Hydrophobic

From The School of Biomedical Sciences Wiki
(Difference between revisions)
Jump to: navigation, search
m
 
Line 1: Line 1:
The term hydrophobic (hydro="[[Water|water]]", phobic="fearing") is used to describe [[Molecule|molecules]] that will not interact with [[Water|water]]. Such molecules can also be known as [[Lipophilic|lipophilic]] (fat-loving). Hydrophobic [[Molecules|molecules]] are usually neutral and [[Non-polar|non-polar]] and so will not dissolve in [[Polarity|polar]] solvents such as [[Water|water]]&nbsp;<ref>Bruce Alberts, Alexander Johnson, Julian Lewis, Martin Raff, Keith Roberts, Peter Walter, (2008) Molecular Biology of the Cell, 5th edition, Page 620, New York: Garland Science</ref>. Instead, hydrophobic molecules are inclined to group together to avoid associating with water&nbsp;<ref>Jeremy M. Berg, John L. Tymoczko, Lubert Stryer (2007), Biochemistry 6th Edition, Page 28, New York: W. H. Freeman and Company</ref>. This is a key feature in the [[Phospholipid bilayer|phospholipid bilayers]] <ref>Bruce Alberts, Alexander Johnson, Julian Lewis, Martin Raff, Keith Roberts, Peter Walter, (2008) Molecular Biology of the Cell, 5th edition, Page 620, New York: Garland Science</ref> of [[Cell membranes|cell membranes]]. Examples of hydrophobic substances include fats, oils and [[Alkanes|alkanes]].&nbsp;  
+
The term hydrophobic (hydro="[[Water|water]]", phobic="fearing") is used to describe [[Molecule|molecules]] that will not interact with [[Water|water]]. Such molecules can also be known as [[Lipophilic|lipophilic]] (fat-loving). Hydrophobic [[Molecules|molecules]] are usually neutral and [[Non-polar|non-polar]] and so will not dissolve in [[Polarity|polar]] solvents such as [[Water|water]]<ref>Bruce Alberts, Alexander Johnson, Julian Lewis, Martin Raff, Keith Roberts, Peter Walter, (2008) Molecular Biology of the Cell, 5th edition, Page 620, New York: Garland Science</ref>. Instead, hydrophobic molecules are inclined to group together to avoid associating with water<ref>Jeremy M. Berg, John L. Tymoczko, Lubert Stryer (2007), Biochemistry 6th Edition, Page 28, New York: W. H. Freeman and Company</ref>. This is a key feature in the [[Phospholipid bilayer|phospholipid bilayers]]<ref>Bruce Alberts, Alexander Johnson, Julian Lewis, Martin Raff, Keith Roberts, Peter Walter, (2008) Molecular Biology of the Cell, 5th edition, Page 620, New York: Garland Science</ref> of [[Cell membranes|cell membranes]]. Examples of hydrophobic substances include fats, oils and [[Alkanes|alkanes]].&nbsp;  
  
 
Hydrophilic molecules are able to interact with water through&nbsp;[[Hydrogen bond|hydrogen bonding]]<ref>http://www.biology-online.org/dictionary/Hydrophilic</ref>.  
 
Hydrophilic molecules are able to interact with water through&nbsp;[[Hydrogen bond|hydrogen bonding]]<ref>http://www.biology-online.org/dictionary/Hydrophilic</ref>.  

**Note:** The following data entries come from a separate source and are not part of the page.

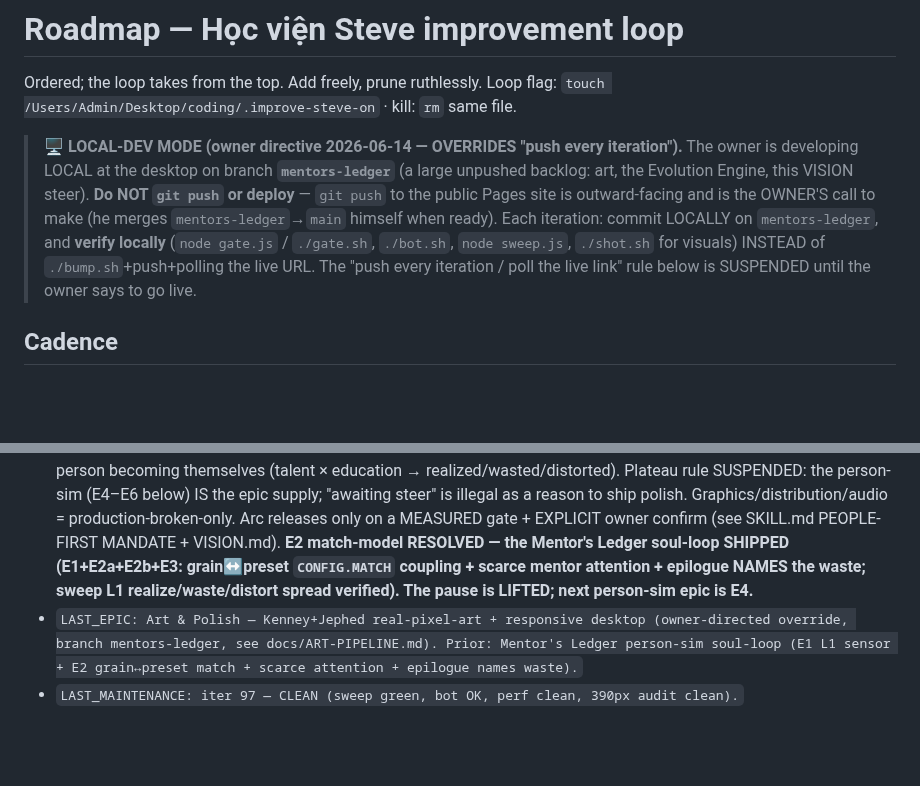
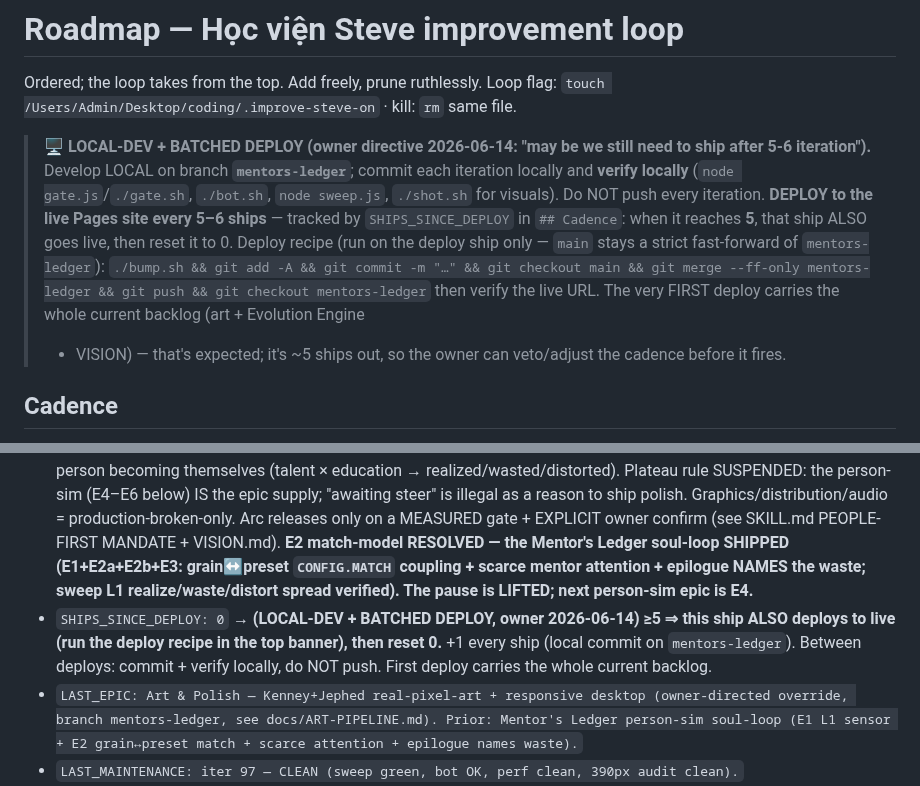
Before and after one commit to techeese/steve-job-vietnam, a Markdown page: ROADMAP.md, 2 parts joined by grey strips. Rendered like a GitHub page; blank space fills up the shorter version.

Commit message:
loop iter 108 — FLOW: batched-deploy ship cadence (owner-steered)
Owner mid-iteration: 'may be we still need to ship after 5-6 iteration'.
Refined LOCAL-DEV from never-push to a BATCHED DEPLOY: develop+commit+verify
local on mentors-ledger, deploy to live every 5-6 ships via SHIPS_SINCE_DEPLOY
(threshold 5; deploy = bump -> ff-merge mentors-ledger->main -> push).
Encoded in ROADMAP banner + ## Cadence, SKILL ship-cadence directive + Owner
Model + CHANGELOG. Step-6 flow self-correction (explicit owner ask preempts).
No deployable code touched -> person-sim lock persists; iter 109 = the
evolution-flagged craft-symmetry gap or E4. gate green.

Co-Authored-By: Claude Opus 4.8 (1M context) <noreply@anthropic.com>

```diff
--- a/ROADMAP.md
+++ b/ROADMAP.md
@@ -3,14 +3,15 @@
 Ordered; the loop takes from the top. Add freely, prune ruthlessly.
 Loop flag: `touch /Users/Admin/Desktop/coding/.improve-steve-on` · kill: `rm` same file.
 
-> **🖥️ LOCAL-DEV MODE (owner directive 2026-06-14 — OVERRIDES "push every iteration").** The owner is
-> developing LOCAL at the desktop on branch **`mentors-ledger`** (a large unpushed backlog: art, the
-> Evolution Engine, this VISION steer). **Do NOT `git push` or deploy** — `git push` to the public Pages
-> site is outward-facing and is the OWNER'S call to make (he merges `mentors-ledger`→`main` himself when
-> ready). Each iteration: commit LOCALLY on `mentors-ledger`, and **verify locally** (`node gate.js` /
-> `./gate.sh`, `./bot.sh`, `node sweep.js`, `./shot.sh` for visuals) INSTEAD of `./bump.sh`+push+polling
-> the live URL. The "push every iteration / poll the live link" rule below is SUSPENDED until the owner
-> says to go live.
+> **🖥️ LOCAL-DEV + BATCHED DEPLOY (owner directive 2026-06-14: "may be we still need to ship after 5-6
+> iteration").** Develop LOCAL on branch **`mentors-ledger`**; commit each iteration locally and **verify
+> locally** (`node gate.js`/`./gate.sh`, `./bot.sh`, `node sweep.js`, `./shot.sh` for visuals). Do NOT push
+> every iteration. **DEPLOY to the live Pages site every 5–6 ships** — tracked by `SHIPS_SINCE_DEPLOY` in
+> `## Cadence`: when it reaches **5**, that ship ALSO goes live, then reset it to 0. Deploy recipe (run on
+> the deploy ship only — `main` stays a strict fast-forward of `mentors-ledger`):
+> `./bump.sh && git add -A && git commit -m "…" && git checkout main && git merge --ff-only mentors-ledger && git push && git checkout mentors-ledger`
+> then verify the live URL. The very FIRST deploy carries the whole current backlog (art + Evolution Engine
+> + VISION) — that's expected; it's ~5 ships out, so the owner can veto/adjust the cadence before it fires.
 
 ## Cadence
 <!-- Step 0 READS this; it DICTATES the track (see SKILL.md "THE COUNTED CADENCE"). Update every ship. -->
@@ -19,6 +20,7 @@ Loop flag: `touch /Users/Admin/Desktop/coding/.improve-steve-on` · kill: `rm` s
 - `EPICS_SINCE_STRUCTURE: 2`    → ≥2 ⇒ next epic must be STRUCTURE — **this arc the STRUCTURE epic is `sim/person.js` (carve growStudents + alumni FSM), NOT ui.js→screens.js, which is DEFERRED until the arc releases.** (=2: Mentor's Ledger + Art epics shipped since the last structure move.)
 - `FIRINGS_SINCE_FRAME_RESET: 0` → **(EVOLUTION ENGINE) ≥12 ⇒ the next firing HARD-LOCKS to a frame-reset beat (run `./evolve.sh`, dequeue the `[EVOLUTION]` gap).** Reset 0 on a frame-reset. DORMANT behind the people-first arc — `SHIPS_SINCE_PERSONSIM` outranks it; the beat only fires once the arc has released OR a frame-reset is independently due AND no person-sim lock is active. (Engine wired 2026-06-14; see docs/EVOLUTION-ENGINE.md, `evolve.sh`, `critic-prompt.md`.)
 - **★ PEOPLE-FIRST ARC ACTIVE (2026-06-14, owner course-correction).** The game's SOUL = the deep simulation of a person becoming themselves (talent × education → realized/wasted/distorted). Plateau rule SUSPENDED: the person-sim (E4–E6 below) IS the epic supply; "awaiting steer" is illegal as a reason to ship polish. Graphics/distribution/audio = production-broken-only. Arc releases only on a MEASURED gate + EXPLICIT owner confirm (see SKILL.md PEOPLE-FIRST MANDATE + VISION.md). **E2 match-model RESOLVED — the Mentor's Ledger soul-loop SHIPPED (E1+E2a+E2b+E3: grain↔preset `CONFIG.MATCH` coupling + scarce mentor attention + epilogue NAMES the waste; sweep L1 realize/waste/distort spread verified). The pause is LIFTED; next person-sim epic is E4.**
+- `SHIPS_SINCE_DEPLOY: 0`       → **(LOCAL-DEV + BATCHED DEPLOY, owner 2026-06-14) ≥5 ⇒ this ship ALSO deploys to live (run the deploy recipe in the top banner), then reset 0.** +1 every ship (local commit on `mentors-ledger`). Between deploys: commit + verify locally, do NOT push. First deploy carries the whole current backlog.
 - `LAST_EPIC: Art & Polish — Kenney+Jephed real-pixel-art + responsive desktop (owner-directed override, branch mentors-ledger, see docs/ART-PIPELINE.md). Prior: Mentor's Ledger person-sim soul-loop (E1 L1 sensor + E2 grain↔preset match + scarce attention + epilogue names waste).`
 - `LAST_MAINTENANCE: iter 97 — CLEAN (sweep green, bot OK, perf clean, 390px audit clean).`
 
```
Also changed, not shown: CHANGELOG.md (+12 -0 lines), 1 other file.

Latest revision as of 14:51, 4 December 2018

The term hydrophobic (hydro="water", phobic="fearing") is used to describe molecules that will not interact with water. Such molecules can also be known as lipophilic (fat-loving). Hydrophobic molecules are usually neutral and non-polar and so will not dissolve in polar solvents such as water[1]. Instead, hydrophobic molecules are inclined to group together to avoid associating with water[2]. This is a key feature in the phospholipid bilayers[3] of cell membranes. Examples of hydrophobic substances include fats, oils and alkanes

Hydrophilic molecules are able to interact with water through hydrogen bonding[4].

References

  1. Bruce Alberts, Alexander Johnson, Julian Lewis, Martin Raff, Keith Roberts, Peter Walter, (2008) Molecular Biology of the Cell, 5th edition, Page 620, New York: Garland Science
  2. Jeremy M. Berg, John L. Tymoczko, Lubert Stryer (2007), Biochemistry 6th Edition, Page 28, New York: W. H. Freeman and Company
  3. Bruce Alberts, Alexander Johnson, Julian Lewis, Martin Raff, Keith Roberts, Peter Walter, (2008) Molecular Biology of the Cell, 5th edition, Page 620, New York: Garland Science
  4. http://www.biology-online.org/dictionary/Hydrophilic
Personal tools
Namespaces
Variants
Actions
Navigation
Toolbox